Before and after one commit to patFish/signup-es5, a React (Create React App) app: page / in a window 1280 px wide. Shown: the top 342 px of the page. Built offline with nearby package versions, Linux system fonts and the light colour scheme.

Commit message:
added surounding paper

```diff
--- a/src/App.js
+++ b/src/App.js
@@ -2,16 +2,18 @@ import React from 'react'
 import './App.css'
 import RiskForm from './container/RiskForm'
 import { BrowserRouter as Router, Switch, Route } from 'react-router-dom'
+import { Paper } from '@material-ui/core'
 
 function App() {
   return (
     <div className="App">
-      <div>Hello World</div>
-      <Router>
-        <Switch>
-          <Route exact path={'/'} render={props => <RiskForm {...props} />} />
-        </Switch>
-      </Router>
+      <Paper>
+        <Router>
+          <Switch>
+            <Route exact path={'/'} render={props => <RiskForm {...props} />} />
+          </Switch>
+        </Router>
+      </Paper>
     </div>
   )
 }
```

**TASK REQUIREMENTS**
From the first entry above to the last, repeat everything exactly.

**OUTPUT**
Before and after one commit to patFish/signup-es5, a React (Create React App) app: page / in a window 1280 px wide. Shown: the top 342 px of the page. Built offline with nearby package versions, Linux system fonts and the light colour scheme.

Commit message:
added surounding paper

```diff
--- a/src/App.js
+++ b/src/App.js
@@ -2,16 +2,18 @@ import React from 'react'
 import './App.css'
 import RiskForm from './container/RiskForm'
 import { BrowserRouter as Router, Switch, Route } from 'react-router-dom'
+import { Paper } from '@material-ui/core'
 
 function App() {
   return (
     <div className="App">
-      <div>Hello World</div>
-      <Router>
-        <Switch>
-          <Route exact path={'/'} render={props => <RiskForm {...props} />} />
-        </Switch>
-      </Router>
+      <Paper>
+        <Router>
+          <Switch>
+            <Route exact path={'/'} render={props => <RiskForm {...props} />} />
+          </Switch>
+        </Router>
+      </Paper>
     </div>
   )
 }
```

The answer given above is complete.